**Instructions to follow**
What is the number of lines in the entries that contain "TodoList"? Reply with that number only.

**Provided material**
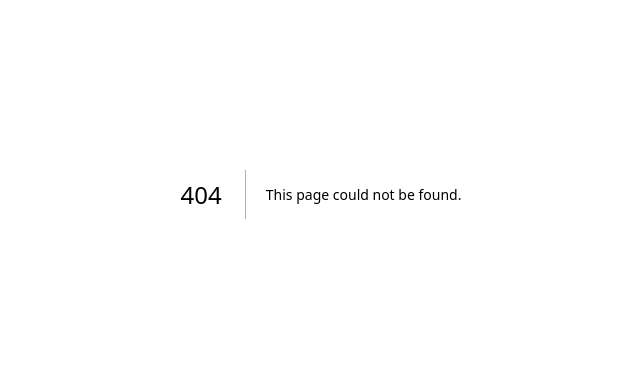
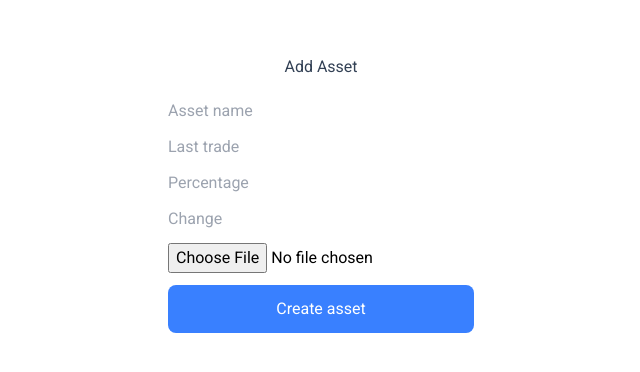
Before and after one commit to Charmant27/BCLabs-assessment, a Next.js app: page /create-asset in a window 1280 px wide. Before the commit this address had no page. Shown: the part 206-578 px from the top of the page, without its empty margins (319-959 px from the left). Built offline with nearby package versions, Linux system fonts and the light colour scheme.

Commit message:
Added the endpoint of creating an asset

```diff
--- /dev/null
+++ b/app/create-asset/page.tsx
@@ -0,0 +1,75 @@
+'use client'
+import { useState } from "react";
+
+const CreateAsset = () => {
+  const [formData, setFormData] = useState({
+    name: '',
+    last_trade: '',
+    percentage: '',
+    change: '',
+    logo: '',
+  });
+
+  const handleChange = (e: any) => {
+    const { name, value } = e.target;
+    setFormData({
+      ...formData,
+      [name]: value,
+    });
+  };
+
+  const handleFile = (e: any) => {
+    const file = e.target.files[0];
+    const reader = new FileReader();
+
+    reader.onloadend = () => {
+      setFormData({
+        ...formData,
+        logo: reader.result as string,
+      });
+    };
+
+    if (file) {
+      reader.readAsDataURL(file);
+    }
+  };
+
+  const handleSubmit = async (e: any) => {
+    e.preventDefault();
+
+    try {
+      const response = await fetch('/api/assets/create-assets', {
+        method: 'POST',
+        headers: {
+          'Content-Type': 'application/json',
+        },
+        body: JSON.stringify(formData),
+      });
+
+      if (response.ok) {
+        const result = await response.json();
+        console.log('Asset created successfully', result);
+      } else {
+        console.log('Something went wrong');
+      }
+    } catch (error) {
+      console.log(error);
+    }
+  };
+
+  return (
+    <div className='bg-white-200 h-screen grid place-content-center'>
+      <h2 className="text-center pb-5 text-slate-700">Add Asset</h2>
+      <form className="flex flex-col gap-3" onSubmit={handleSubmit}>
+        <input type="text" name="name" placeholder='Asset name' onChange={handleChange} />
+        <input type="text" name="last_trade" placeholder='Last trade' onChange={handleChange} />
+        <input type="text" name="percentage" placeholder='Percentage' onChange={handleChange} />
+        <input type="text" name="change" placeholder='Change' onChange={handleChange} />
+        <input type="file" name="logo" onChange={handleFile} />
+        <button className="rounded-lg px-6 py-3 bg-blue-100 text-white-200" type="submit">Create asset</button>
+      </form>
+    </div>
+  );
+};
+
+export default CreateAsset;
```
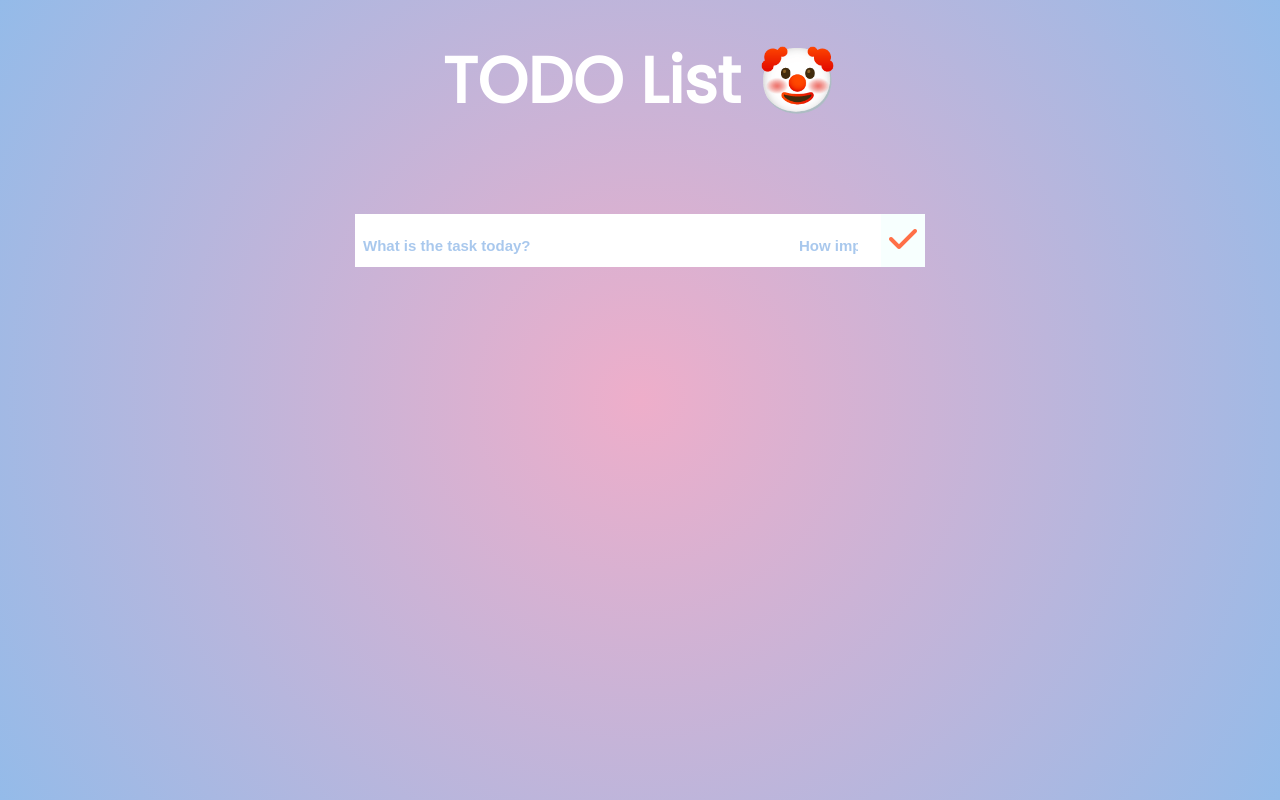
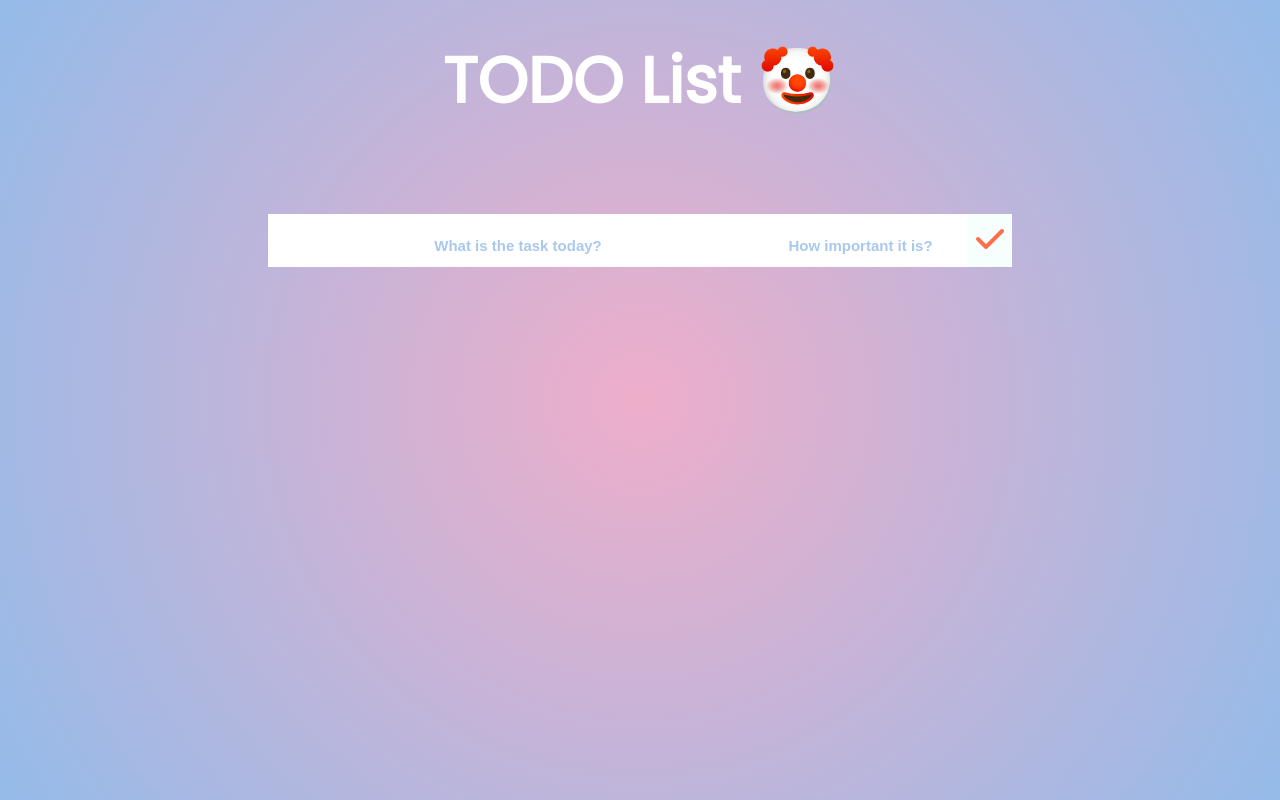
Before and after one commit to M-Hassan-Raza/react-todo, a React (Create React App) app: page / in a window 1280 px wide. Built offline with nearby package versions, Linux system fonts and the light colour scheme.

Commit message:
fixed placeholder, added deleteStateHander

```diff
--- a/src/App.css
+++ b/src/App.css
@@ -66,6 +66,10 @@ form button:hover {
   list-style: none;
 }
 
+.priority{
+  width: 200px;
+}
+
 .delete-btn,
 .complete-btn {
   background: #ff6f47;
@@ -82,6 +86,11 @@ form button:hover {
 .todo-item {
   padding: 0rem 0.5rem;
   width: 800px;
+}
+
+.todo-input{
+  width: 500px;
+
 }
 
 .todo-item-priority{
@@ -111,4 +120,17 @@ form button:hover {
   color: rgba(148,187,233,1);
   font-weight: bold;
   opacity: 0.8;
+
 }
+
+input {
+  text-align: center;
+}
+
+::-webkit-input-placeholder {
+  text-align: center;
+}
+
+:-moz-placeholder {
+  text-align: center;
+}
--- a/src/components/Form.js
+++ b/src/components/Form.js
@@ -22,7 +22,7 @@ function Form(props) {
     return (
         <form>
             <input onChange={inputTextHandler} value={props.inputText} type="text" className="todo-input" placeholder="What is the task today?"/>
-            <input onChange={inputPriorityHandler} value={props.priority} type="number" min="1" max="5" className="todo-input priority" placeholder="How important it is?"/>
+            <input onChange={inputPriorityHandler} value={props.priority} type="number" min="1" max="5" className="priority" placeholder="How important it is?"/>
             <button onClick={submitHandler} className="todo-button" type="submit">
             <i className="fa-sharp fa-solid fa-check"></i>
             </button>
--- a/src/components/Todo.js
+++ b/src/components/Todo.js
@@ -2,7 +2,7 @@ import React from "react";
 
 function Todo(props) {
     const deleteHandler = () => {
-
+        props.setTodosList(props.todosList.filter((el) => el.id !== props.todo.id));
     }
     return (
         <div className="todo">
--- a/src/components/TodoList.js
+++ b/src/components/TodoList.js
@@ -10,6 +10,7 @@ function TodoList(props) {
                         setTodosList={props.setTodosList}
                         key={todo.id}
                         text={todo.text}
+                        todo={todo}
                         priority={todo.priority}
                     />
                 ))}
```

**Response to this task**
3